An Enemy of the People | Review
An Enemy of the People written by Norwegian playwright Henrik Ibsen was first staged in London back in 1893. The version that opened last night at the Chichester Festival Theatre is a reworking by Christopher Hampton and it proves that the play is as relevant and poignant today as it has ever been.
Dr Tomas Stockmann has made a startling discovery. The town’s health spa is contaminated with poisonous bacteria and a major refurbishment is required to clean it up and make it safe for people to use. Stockmann is confident that the matter will be prioritised and with the support of the local press and the local tradesmen, he will get positive recognition for this vital discovery.
The spa is central to the town’s economy therefore not everyone is pleased to hear Stockmann’s news, not least his own brother Peter who is the town’s Mayor. When Stockmann realises that his information is about to be covered up and one by one his allies turn against him he has to make a decision whether to go quietly or take a stand on what he believes is right at the risk of alienating himself and his family.
Hugh Bonneville, a household name due to appearing in major TV programmes and films now returns to the Chichester stage to take on the meaty role of the tormented Dr Tomas Stockmann, a man who fervently believes that being a lone voice and standing up for the truth is better than the alternative of becoming one of the majority. Bonneville commands great stage and portrays Stockmann’s crumbling optimism and faith in human nature with conviction and it is easy to see why he is one of the UK’s most popular actors.
Bonneville is supported by a strong cast, notably William Gaminara playing his brother Peter and Adam James playing the turncoat newspaper editor, both excelling in their roles that provide the opposing viewpoint to the future of the town’s economy but who ultimately turn the townspeople against Stockmann during a fierce one-sided debate in which Stockmann is accused of being ‘An Enemy of the People’ by a baying crowd.
Do you stand up for what is right regardless of the consequences or give way to the majority?

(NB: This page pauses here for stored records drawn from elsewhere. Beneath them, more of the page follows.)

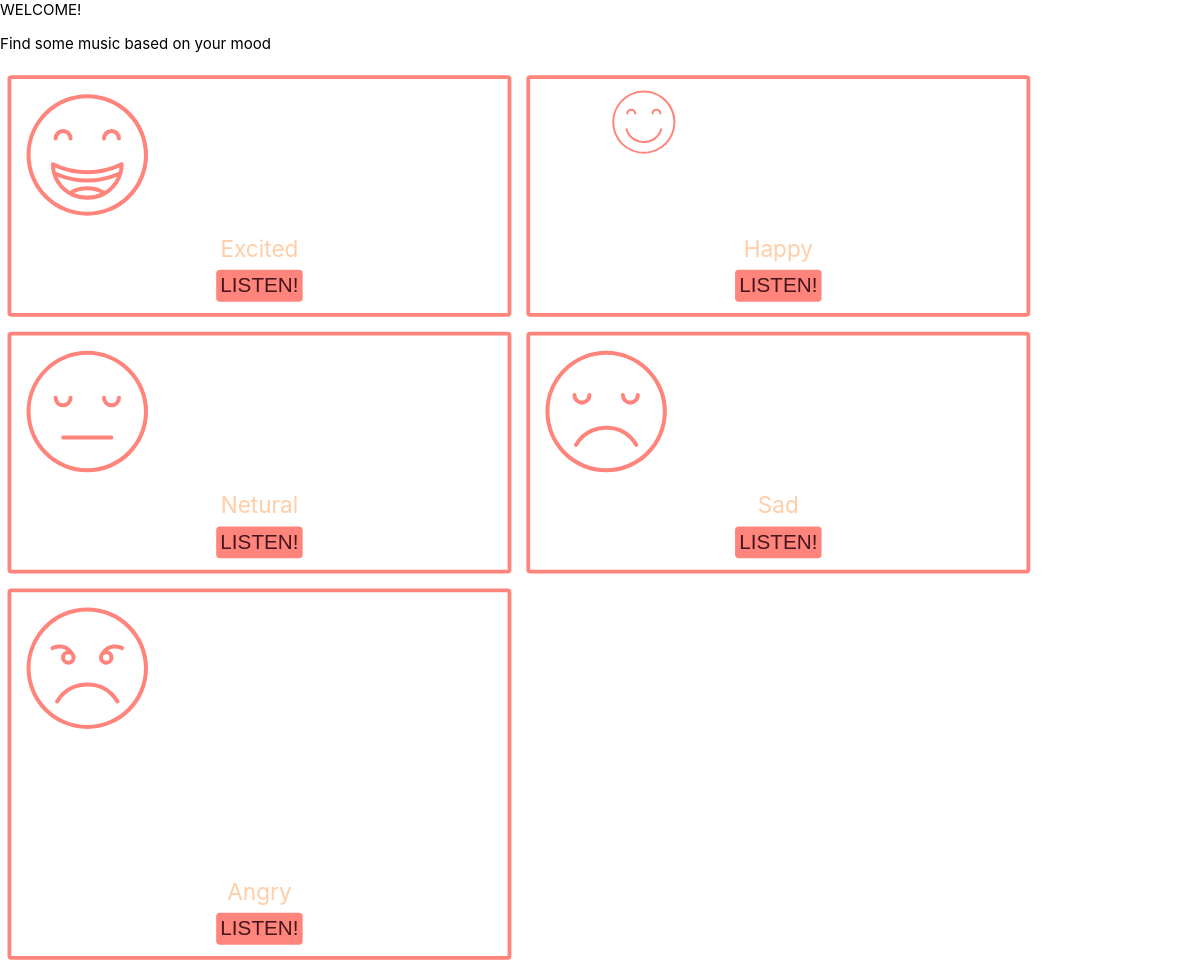
Repository: majakesin/moodify-app
Page: /
The author's editor kept a copy of each file at every save. The page is drawn from the files as they stood at one save, then again after the next save.
The browser window is 1280 px wide. The pictures show the whole page, at 94% of full size.
The project was rebuilt for these pictures with package versions that can differ from the ones it lists, and the page was loaded fresh each time.

Above is the page before, as saved 2023-08-21 13:08:24.

After the next save:
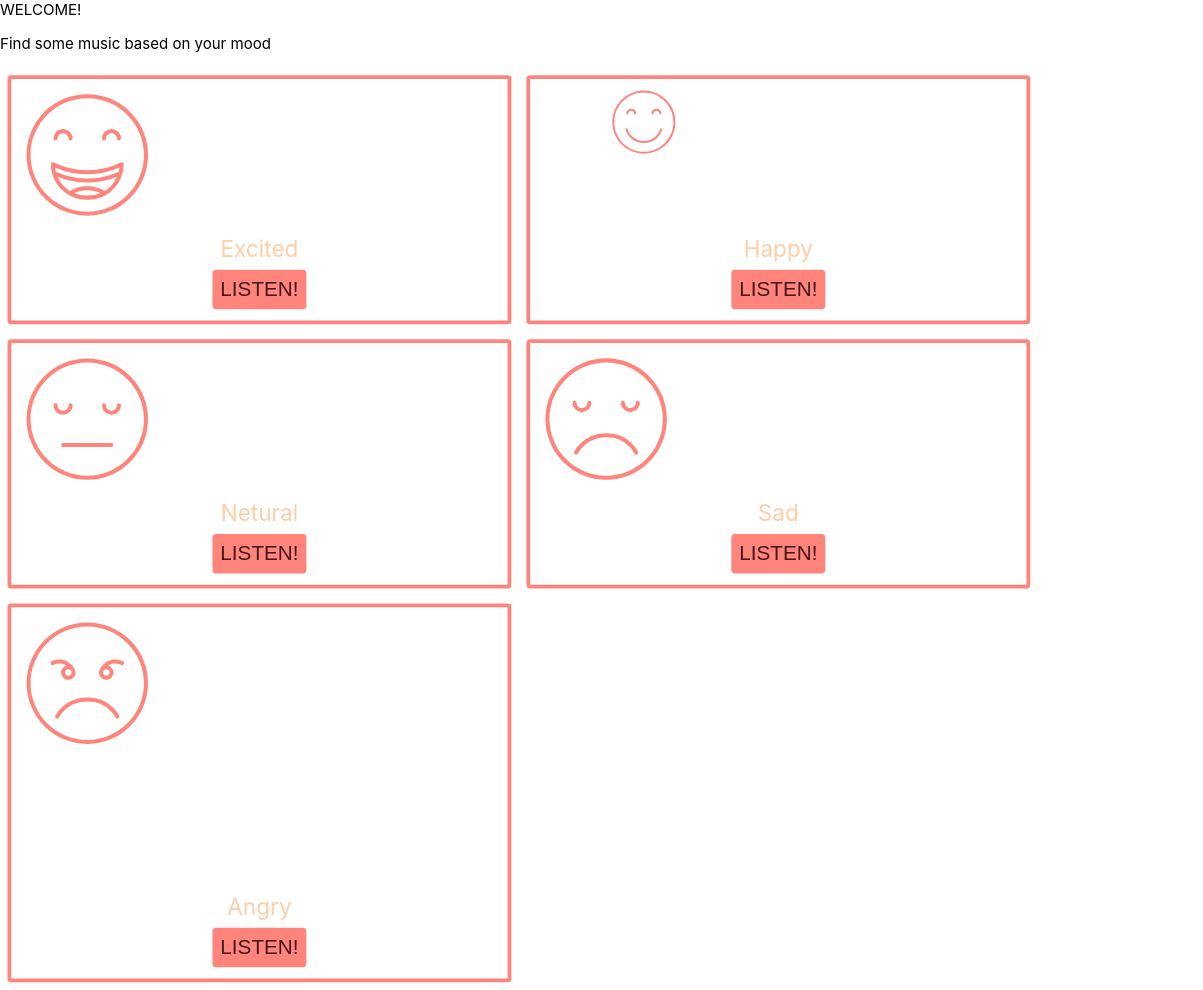
Saved 9 s later.
--- a/src/App.css
+++ b/src/App.css
@@ -3,7 +3,7 @@
 button {
   border: none;
   border-radius: 4px;
-  padding: 4px;
+  padding: 8px;
   font-size: 22px;;
   margin: 4px;
   background-color: var(--third-color);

Ibsen’s timeless play asks difficult and uncomfortable questions of the individual and this Chichester production proves that there are no easy answers.
☆☆☆☆ | Highly recommended
Reviewer : Sammi O’Neill
Photos (c) Manuel Harlan